In recent years, there's been a lot of talk concerning whether or not America engages in the torture of prisoners of war – or of anyone for that matter. The short answer is no. As a country, America does not officially practice the sadistic rituals of torture, per se. Usually.
The question then becomes, what qualifies as torture?
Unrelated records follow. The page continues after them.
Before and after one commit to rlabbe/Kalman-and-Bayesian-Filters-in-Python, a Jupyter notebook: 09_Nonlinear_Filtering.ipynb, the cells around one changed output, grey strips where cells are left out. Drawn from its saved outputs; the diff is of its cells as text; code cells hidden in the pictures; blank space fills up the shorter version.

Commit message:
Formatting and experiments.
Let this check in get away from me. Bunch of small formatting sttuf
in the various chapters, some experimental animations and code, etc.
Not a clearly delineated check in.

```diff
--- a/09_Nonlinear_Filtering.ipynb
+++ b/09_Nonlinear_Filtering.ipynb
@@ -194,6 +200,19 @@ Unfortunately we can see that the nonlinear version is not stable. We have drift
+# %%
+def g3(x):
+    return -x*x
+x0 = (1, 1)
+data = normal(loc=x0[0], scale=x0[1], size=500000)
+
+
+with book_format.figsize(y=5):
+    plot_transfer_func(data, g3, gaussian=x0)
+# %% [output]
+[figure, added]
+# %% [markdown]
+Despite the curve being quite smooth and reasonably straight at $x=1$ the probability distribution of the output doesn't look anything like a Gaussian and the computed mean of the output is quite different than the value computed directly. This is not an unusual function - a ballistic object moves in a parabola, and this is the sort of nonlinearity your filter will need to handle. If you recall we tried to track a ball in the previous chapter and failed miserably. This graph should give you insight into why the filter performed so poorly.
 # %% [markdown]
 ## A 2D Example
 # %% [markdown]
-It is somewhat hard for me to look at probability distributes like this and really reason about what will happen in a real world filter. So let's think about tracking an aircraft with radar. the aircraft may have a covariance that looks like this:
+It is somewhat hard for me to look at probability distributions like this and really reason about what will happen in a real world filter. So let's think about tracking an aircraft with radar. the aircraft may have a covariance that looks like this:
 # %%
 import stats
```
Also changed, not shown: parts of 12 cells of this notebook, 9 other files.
Torture chambers do exist in America, many of them. They can be found in virtually every city across the country. Prisoners of war are not the victims, but ordinary American citizens. I have seen several of these houses of pain, and though the look varies slightly from one to the next, each shares a number of features in common. These torture chambers do not engage in ripping out fingernails, they do not practice cutting off fingers, and they do not waterboard their subjects. But what they do is perhaps more sinister, evil and vile, more painful.
Generally, these places are small rooms, painted white. In the middle is a foreboding chair, the kind you'd see in an Alfred Hitchcock movie. The rooms are equipped with running water and electricity – old stand-bys and vital in any torturing endeavor – as well as several modern gadgets designed for the sole purpose of imposing pain. A vast array of knives and other primitive tools capable of inflicting sheer torment are arranged within easy reach of the administrator of the establishment.
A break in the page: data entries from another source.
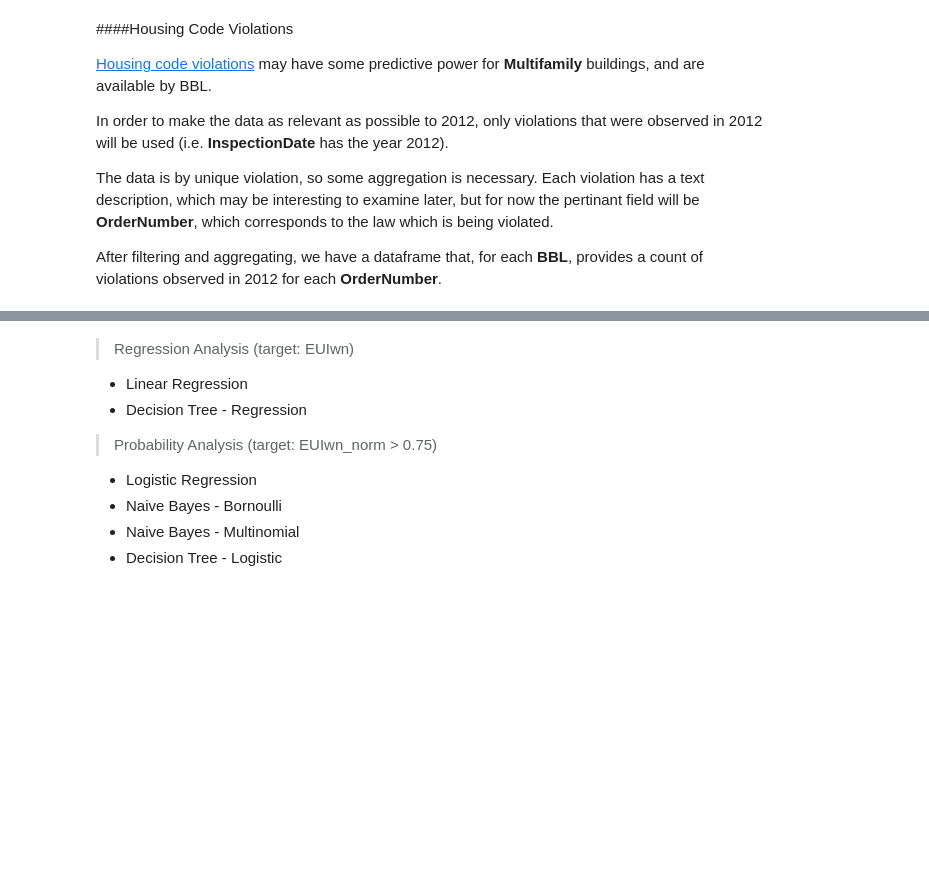
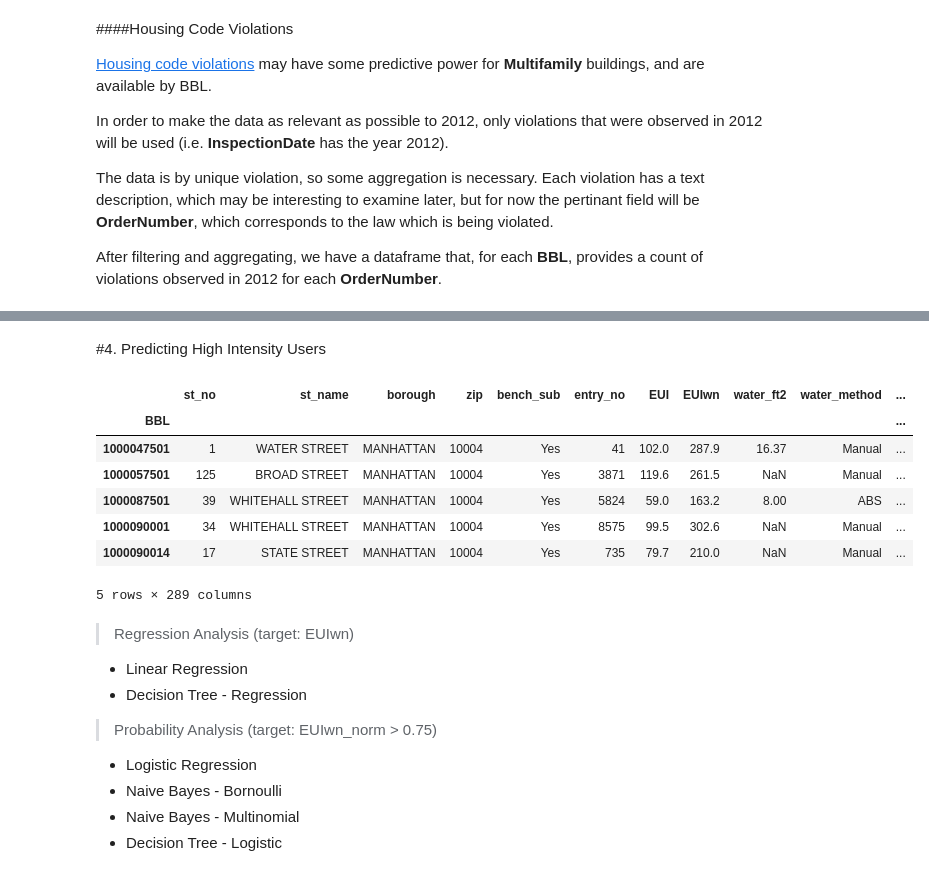
Before and after one commit to theolove/ga_project1_tlove, a Jupyter notebook: projects/Project 2/Project_2_tlove.ipynb, the cells around one changed output, grey strips where cells are left out. Saved outputs shown, nothing was run; the diff lists cells and outputs as text; code cells hidden in the pictures; blank space fills up the shorter version.

```diff
--- a/projects/Project 2/Project_2_tlove.ipynb
+++ b/projects/Project 2/Project_2_tlove.ipynb
@@ -192,6 +324,23 @@ PLUTO data merged: 149 features and 9731 observations.
+# %% [markdown]
+#4. Predicting High Intensity Users
 # %%
+# import the custom machine learning helper functions that are in a separate module
+import mltl
+
 # import the cleaned data set
-buildings = pd.read_csv('ll84_pluto.csv', low_memory=False)
+bd = pd.read_csv('buildings_clean.csv', low_memory=False)
+bd = bd.set_index('BBL')
+
+bd.head()
+# %% [output]
+|  | st_no | st_name | borough | zip | bench_sub | entry_no | EUI | EUIwn | water_ft2 | water_method | ... |
+| BBL |  |  |  |  |  |  |  |  |  |  | ... |
+| 1000047501 | 1 | WATER STREET | MANHATTAN | 10004 | Yes | 41 | 102.0 | 287.9 | 16.37 | Manual | ... |
+| 1000057501 | 125 | BROAD STREET | MANHATTAN | 10004 | Yes | 3871 | 119.6 | 261.5 | NaN | Manual | ... |
+| 1000087501 | 39 | WHITEHALL STREET | MANHATTAN | 10004 | Yes | 5824 | 59.0 | 163.2 | 8.00 | ABS | ... |
+| 1000090001 | 34 | WHITEHALL STREET | MANHATTAN | 10004 | Yes | 8575 | 99.5 | 302.6 | NaN | Manual | ... |
+| 1000090014 | 17 | STATE STREET | MANHATTAN | 10004 | Yes | 735 | 79.7 | 210.0 | NaN | Manual | ... |
+5 rows × 289 columns
 # %% [markdown]
 >Regression Analysis (target: EUIwn)
 
```
Also changed, not shown: parts of 48 cells of this notebook, 6 other files.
The administrator, a smock-clad fiend, wielding various instruments of pain, is the dispenser of the torture. Usually a male, he is the sole arbiter of his victim's fate. Yet, he is not alone. One, and sometimes two or more of his cohorts, under the watchful eye of the master, work in concert to deliver as much physical trauma as possible.
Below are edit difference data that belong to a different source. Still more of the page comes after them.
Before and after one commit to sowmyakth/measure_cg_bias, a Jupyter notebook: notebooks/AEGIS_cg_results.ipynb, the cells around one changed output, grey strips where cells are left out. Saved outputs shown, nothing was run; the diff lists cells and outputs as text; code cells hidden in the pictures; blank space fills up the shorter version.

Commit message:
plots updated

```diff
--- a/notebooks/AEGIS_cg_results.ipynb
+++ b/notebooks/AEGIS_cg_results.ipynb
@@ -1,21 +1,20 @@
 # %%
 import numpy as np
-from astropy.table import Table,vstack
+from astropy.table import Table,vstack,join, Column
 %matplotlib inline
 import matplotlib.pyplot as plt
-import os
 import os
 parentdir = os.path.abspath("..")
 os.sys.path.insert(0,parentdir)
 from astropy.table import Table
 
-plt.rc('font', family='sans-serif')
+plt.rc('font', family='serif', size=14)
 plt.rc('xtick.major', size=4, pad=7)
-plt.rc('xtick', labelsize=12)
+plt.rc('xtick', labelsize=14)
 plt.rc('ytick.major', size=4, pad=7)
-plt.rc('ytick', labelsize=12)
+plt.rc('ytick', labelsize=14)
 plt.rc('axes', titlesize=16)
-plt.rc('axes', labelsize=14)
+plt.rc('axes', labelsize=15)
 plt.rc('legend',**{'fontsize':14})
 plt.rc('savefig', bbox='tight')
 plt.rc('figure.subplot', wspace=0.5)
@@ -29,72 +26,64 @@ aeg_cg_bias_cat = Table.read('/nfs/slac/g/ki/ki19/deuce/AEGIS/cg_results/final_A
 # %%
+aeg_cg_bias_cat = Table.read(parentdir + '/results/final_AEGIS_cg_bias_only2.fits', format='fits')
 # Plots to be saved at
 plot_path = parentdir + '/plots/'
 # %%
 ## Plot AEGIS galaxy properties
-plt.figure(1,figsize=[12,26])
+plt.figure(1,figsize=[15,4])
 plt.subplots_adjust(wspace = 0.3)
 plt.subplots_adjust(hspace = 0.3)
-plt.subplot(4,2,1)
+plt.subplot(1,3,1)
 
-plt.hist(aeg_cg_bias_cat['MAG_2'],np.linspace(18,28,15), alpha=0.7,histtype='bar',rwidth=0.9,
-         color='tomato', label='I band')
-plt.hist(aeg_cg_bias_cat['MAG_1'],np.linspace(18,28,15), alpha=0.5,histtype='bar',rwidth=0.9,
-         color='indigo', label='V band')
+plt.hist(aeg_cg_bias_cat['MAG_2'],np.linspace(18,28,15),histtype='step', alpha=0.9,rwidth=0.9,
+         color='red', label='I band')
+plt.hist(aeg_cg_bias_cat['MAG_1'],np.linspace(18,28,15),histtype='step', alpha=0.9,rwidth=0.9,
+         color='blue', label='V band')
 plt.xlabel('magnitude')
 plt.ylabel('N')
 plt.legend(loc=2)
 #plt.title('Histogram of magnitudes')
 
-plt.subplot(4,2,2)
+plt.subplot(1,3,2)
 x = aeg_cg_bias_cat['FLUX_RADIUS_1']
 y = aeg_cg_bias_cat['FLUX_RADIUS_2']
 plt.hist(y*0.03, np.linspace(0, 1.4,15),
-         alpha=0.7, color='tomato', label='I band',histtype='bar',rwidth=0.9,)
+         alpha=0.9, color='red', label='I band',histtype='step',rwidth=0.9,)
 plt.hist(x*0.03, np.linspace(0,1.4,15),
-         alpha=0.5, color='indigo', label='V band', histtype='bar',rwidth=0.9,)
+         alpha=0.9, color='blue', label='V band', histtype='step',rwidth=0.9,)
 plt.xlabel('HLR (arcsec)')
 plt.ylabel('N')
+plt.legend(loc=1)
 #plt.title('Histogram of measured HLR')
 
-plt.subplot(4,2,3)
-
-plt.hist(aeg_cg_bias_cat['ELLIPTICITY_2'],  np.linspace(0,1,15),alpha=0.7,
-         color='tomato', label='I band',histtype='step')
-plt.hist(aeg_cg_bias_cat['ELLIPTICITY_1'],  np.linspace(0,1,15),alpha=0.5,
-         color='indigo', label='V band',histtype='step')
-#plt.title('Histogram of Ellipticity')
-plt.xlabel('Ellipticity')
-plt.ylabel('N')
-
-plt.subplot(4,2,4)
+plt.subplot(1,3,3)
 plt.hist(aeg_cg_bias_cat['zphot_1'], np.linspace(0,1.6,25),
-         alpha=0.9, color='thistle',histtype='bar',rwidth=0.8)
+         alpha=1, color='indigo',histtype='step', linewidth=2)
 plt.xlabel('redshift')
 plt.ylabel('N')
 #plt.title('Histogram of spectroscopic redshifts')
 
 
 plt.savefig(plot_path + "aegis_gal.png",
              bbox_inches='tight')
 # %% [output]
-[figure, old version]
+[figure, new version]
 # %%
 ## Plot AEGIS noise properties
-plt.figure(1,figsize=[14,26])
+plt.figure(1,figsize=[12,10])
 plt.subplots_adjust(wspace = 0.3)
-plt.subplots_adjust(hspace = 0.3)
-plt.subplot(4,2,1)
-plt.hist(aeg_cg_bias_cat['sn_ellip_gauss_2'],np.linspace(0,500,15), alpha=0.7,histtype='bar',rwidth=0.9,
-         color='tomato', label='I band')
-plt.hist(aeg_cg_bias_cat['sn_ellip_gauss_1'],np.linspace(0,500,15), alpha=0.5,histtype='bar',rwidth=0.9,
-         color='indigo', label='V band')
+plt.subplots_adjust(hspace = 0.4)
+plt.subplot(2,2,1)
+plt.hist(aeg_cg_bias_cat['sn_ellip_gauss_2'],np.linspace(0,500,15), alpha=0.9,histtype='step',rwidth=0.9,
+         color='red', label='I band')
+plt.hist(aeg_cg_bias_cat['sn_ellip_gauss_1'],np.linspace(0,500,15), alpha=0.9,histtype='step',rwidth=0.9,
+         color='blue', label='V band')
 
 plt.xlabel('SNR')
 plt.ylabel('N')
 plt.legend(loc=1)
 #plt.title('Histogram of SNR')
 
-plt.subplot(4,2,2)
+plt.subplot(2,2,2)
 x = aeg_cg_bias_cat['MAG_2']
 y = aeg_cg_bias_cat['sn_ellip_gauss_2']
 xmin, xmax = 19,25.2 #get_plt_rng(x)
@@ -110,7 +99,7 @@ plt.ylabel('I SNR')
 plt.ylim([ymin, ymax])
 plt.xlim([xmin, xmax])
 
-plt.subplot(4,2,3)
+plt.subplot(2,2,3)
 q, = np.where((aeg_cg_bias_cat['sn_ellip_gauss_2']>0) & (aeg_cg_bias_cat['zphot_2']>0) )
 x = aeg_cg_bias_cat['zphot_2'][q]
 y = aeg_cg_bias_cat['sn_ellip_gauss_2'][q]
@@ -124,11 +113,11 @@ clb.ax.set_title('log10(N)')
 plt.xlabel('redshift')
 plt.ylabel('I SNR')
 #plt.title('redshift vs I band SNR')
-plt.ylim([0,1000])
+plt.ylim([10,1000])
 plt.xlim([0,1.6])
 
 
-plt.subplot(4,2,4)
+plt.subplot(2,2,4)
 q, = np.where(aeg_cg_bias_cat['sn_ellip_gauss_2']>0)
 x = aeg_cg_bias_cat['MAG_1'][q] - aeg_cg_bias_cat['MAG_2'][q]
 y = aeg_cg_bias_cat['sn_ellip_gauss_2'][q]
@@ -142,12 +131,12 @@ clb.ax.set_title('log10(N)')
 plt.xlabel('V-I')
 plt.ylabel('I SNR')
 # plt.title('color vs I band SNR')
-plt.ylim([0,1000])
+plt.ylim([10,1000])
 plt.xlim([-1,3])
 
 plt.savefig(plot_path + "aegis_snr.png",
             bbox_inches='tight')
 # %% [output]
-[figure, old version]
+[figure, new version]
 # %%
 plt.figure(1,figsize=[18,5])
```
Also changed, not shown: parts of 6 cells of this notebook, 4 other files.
In nearly all cases, these torture chambers make it a point to refrain from killing their subjects, choosing instead to cruelly prolong the agony, leaving their victims to suffer the effects for days, weeks, and occasionally, even extending to months.
As I said before, I've experienced these torture chambers firsthand. I know the horrors that take place in them. In fact, I was recently a reluctant victim. Thankfully, I survived - my trip to the dentist.
Bruce A. Borders, author and songwriter has over 500 songs and 9 books. Over My Dead Body, and The Journey, his latest books, are available on Apple I-Pad®, Amazon Kindle®, Barnes & Noble Nook® and Sony Reader®, Kobo, Diesel Books, and Smashwords. For more information, visit www.bruceaborders.com. See Bruce’s Amazon Author Page at www.amazon.com/author/bruceaborders or view his Smashwords Profile at www.smashwords.com/profile/view/BruceABorders